Suppose we want to know whether $$n$$ is prime. From Fermat’s little theorem for polynomials we know that $$\forall x \in \mathbb{Z}_n^*$$, $$x^{n-1} = 1 \mod n$$. This suggests the following algorithm:

## Algorithm

Given an $$n$$, choose $$x \in \{1, ..., n-1\}$$ uniformly at random. If $$x^{n-1} = 1 \mod n$$, output “prime”. Otherwise, output “composite”.

This will always work on prime numbers, but fail on Carmichael numbers (i.e. composite natural numbers such that \forall x \in \mathbb{Z}_n^*, x^{n-1} = 1 \mod n).

## Analysis

Theorem: Suppose $$n$$ is composite, but not a Carmichael number. Then the probability Fermat’s test outputs “composite” is $$\geq 1/2$$.

Proof:

Case 1: $$gcd(n, x) \neq 1$$. Then $$x^{n-1} \neq 1 \mod n$$. Why? Because if $$x^{n-1} = 1 \mod n$$, then $$x^{n-1} = nc + 1$$ for some $$c$$, and $$gcd(x,n)$$ can divide the LHS and $$nc$$, but thus cannot divide $$nc + 1$$. Thus the algorithm will always detect $$n$$ as composite.

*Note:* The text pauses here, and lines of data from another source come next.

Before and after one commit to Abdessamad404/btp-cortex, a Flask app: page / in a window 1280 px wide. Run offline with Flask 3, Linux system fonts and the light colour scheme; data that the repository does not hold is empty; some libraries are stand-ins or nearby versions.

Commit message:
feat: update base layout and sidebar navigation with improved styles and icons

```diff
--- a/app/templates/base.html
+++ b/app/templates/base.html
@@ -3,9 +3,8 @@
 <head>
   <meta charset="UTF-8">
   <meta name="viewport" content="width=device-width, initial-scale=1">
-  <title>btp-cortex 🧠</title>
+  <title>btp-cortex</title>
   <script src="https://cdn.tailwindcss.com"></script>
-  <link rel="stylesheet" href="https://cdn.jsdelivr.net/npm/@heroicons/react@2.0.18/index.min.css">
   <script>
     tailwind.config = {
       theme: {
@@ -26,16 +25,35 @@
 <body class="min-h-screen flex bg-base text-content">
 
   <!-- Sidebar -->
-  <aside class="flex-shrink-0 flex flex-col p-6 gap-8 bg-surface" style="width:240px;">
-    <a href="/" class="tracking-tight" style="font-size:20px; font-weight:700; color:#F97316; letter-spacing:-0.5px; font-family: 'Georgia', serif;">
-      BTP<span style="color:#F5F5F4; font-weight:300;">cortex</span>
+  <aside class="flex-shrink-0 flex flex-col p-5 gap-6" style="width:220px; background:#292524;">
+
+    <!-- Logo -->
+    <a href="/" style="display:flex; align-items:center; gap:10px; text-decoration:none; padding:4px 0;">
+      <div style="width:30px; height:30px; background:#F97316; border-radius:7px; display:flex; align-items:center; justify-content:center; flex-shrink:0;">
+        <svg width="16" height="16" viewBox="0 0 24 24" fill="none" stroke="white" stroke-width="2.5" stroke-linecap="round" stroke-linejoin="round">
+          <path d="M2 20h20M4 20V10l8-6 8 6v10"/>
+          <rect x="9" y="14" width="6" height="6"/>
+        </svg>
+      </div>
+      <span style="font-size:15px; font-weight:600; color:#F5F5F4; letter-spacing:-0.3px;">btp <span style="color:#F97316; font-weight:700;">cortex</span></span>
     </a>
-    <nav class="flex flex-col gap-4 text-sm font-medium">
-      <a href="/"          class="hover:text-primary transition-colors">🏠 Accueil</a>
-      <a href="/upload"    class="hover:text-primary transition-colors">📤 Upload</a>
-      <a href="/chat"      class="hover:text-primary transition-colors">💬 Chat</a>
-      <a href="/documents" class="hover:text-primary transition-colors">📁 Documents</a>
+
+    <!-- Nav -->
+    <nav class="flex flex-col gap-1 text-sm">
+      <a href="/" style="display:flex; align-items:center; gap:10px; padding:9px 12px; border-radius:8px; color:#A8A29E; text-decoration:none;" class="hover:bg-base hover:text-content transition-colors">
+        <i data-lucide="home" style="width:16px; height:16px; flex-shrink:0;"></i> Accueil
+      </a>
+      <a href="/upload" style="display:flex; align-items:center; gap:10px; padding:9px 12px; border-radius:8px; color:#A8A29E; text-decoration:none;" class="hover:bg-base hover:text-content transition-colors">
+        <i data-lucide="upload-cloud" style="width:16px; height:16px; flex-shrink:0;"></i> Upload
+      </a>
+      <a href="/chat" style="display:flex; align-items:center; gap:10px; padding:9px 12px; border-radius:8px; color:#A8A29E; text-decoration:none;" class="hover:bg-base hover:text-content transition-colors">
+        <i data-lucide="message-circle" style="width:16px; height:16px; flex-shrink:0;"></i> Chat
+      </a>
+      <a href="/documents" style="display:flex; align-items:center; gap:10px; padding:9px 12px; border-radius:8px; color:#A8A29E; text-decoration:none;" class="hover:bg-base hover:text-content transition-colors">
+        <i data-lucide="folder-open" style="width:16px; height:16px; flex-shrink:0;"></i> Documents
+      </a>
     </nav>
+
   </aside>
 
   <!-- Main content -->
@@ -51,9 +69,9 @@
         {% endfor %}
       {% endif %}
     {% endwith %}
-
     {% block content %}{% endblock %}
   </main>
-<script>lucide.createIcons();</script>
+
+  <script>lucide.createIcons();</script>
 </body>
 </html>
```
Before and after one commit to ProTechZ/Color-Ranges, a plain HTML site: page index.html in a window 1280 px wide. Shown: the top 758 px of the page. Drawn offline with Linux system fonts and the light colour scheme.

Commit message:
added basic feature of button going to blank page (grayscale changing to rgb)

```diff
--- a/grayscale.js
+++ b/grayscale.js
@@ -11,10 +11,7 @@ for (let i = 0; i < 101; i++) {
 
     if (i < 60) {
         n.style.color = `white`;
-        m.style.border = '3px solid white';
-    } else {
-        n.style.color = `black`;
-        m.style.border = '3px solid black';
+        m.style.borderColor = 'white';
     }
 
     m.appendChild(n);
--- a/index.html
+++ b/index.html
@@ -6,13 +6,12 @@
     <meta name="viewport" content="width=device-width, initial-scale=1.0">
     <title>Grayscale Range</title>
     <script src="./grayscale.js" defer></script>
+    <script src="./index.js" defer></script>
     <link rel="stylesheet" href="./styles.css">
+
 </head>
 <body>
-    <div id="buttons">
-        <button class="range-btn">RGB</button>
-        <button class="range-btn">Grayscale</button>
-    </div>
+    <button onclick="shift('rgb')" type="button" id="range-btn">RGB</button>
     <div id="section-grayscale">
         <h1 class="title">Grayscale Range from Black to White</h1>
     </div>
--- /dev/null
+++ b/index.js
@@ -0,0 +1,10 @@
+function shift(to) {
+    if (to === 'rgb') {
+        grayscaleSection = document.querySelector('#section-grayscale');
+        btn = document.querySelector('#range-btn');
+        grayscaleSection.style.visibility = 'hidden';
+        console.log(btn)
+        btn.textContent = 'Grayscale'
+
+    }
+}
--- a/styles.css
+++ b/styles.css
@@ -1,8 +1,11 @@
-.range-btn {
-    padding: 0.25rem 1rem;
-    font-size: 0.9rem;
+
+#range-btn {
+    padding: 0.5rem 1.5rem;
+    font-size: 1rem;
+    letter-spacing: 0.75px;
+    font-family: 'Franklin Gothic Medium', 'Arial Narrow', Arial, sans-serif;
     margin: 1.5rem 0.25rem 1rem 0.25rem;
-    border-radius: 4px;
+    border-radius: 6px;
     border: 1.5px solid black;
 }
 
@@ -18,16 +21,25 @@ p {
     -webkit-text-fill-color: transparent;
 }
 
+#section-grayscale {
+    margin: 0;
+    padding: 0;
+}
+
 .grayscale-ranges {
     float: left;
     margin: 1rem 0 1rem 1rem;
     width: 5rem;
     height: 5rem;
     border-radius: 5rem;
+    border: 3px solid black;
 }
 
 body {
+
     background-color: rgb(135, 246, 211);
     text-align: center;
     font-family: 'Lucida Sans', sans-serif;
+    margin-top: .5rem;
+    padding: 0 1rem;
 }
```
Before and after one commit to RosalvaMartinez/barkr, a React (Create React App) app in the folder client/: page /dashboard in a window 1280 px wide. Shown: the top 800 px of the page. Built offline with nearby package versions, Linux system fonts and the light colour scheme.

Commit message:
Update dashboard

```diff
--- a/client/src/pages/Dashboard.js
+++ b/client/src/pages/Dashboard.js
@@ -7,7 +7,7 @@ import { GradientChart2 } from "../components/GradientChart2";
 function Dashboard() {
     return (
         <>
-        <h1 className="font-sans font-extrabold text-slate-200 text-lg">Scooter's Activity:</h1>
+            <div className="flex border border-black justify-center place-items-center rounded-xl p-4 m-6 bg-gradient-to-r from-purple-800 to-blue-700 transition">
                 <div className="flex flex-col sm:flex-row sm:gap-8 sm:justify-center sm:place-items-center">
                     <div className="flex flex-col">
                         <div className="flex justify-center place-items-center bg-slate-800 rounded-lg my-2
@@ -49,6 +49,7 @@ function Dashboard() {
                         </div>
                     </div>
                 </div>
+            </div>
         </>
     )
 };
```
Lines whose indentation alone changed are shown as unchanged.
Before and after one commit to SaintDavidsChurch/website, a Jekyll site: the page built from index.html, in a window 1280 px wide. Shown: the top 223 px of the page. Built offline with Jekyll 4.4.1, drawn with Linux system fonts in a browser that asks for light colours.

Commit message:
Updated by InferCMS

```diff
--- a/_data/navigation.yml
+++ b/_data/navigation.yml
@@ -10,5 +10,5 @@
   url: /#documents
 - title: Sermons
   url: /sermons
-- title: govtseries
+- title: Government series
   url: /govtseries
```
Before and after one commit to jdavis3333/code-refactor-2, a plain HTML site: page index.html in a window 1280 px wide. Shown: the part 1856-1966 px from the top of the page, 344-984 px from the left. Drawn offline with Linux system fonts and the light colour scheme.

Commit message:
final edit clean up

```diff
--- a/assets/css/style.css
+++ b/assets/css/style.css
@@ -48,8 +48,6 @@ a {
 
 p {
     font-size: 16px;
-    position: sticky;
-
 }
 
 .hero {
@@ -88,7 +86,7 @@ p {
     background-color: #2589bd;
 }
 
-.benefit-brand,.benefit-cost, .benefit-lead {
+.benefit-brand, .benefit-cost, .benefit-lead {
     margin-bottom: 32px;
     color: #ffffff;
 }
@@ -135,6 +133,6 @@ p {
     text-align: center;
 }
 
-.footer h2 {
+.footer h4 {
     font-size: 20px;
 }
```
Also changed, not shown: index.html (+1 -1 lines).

Case 2: $$gcd(x, n) = 1$$. Then let $$H = \{ x: x\in \mathbb{Z}_n^*, x^{n-1} = 1 \mod n\}$$. Note that $$H \subseteq \mathbb{Z}_n^*$$ and $$H \neq \mathbb{Z}_n^*$$ since $$n$$ is not a Carmichael number. Thus per Lagrange’s Theorem, $$|H| \leq \frac{1}{2} |\mathbb{Z}_n^*|$$. Thus the probability $$n$$ is identified as composite is at least 0.5.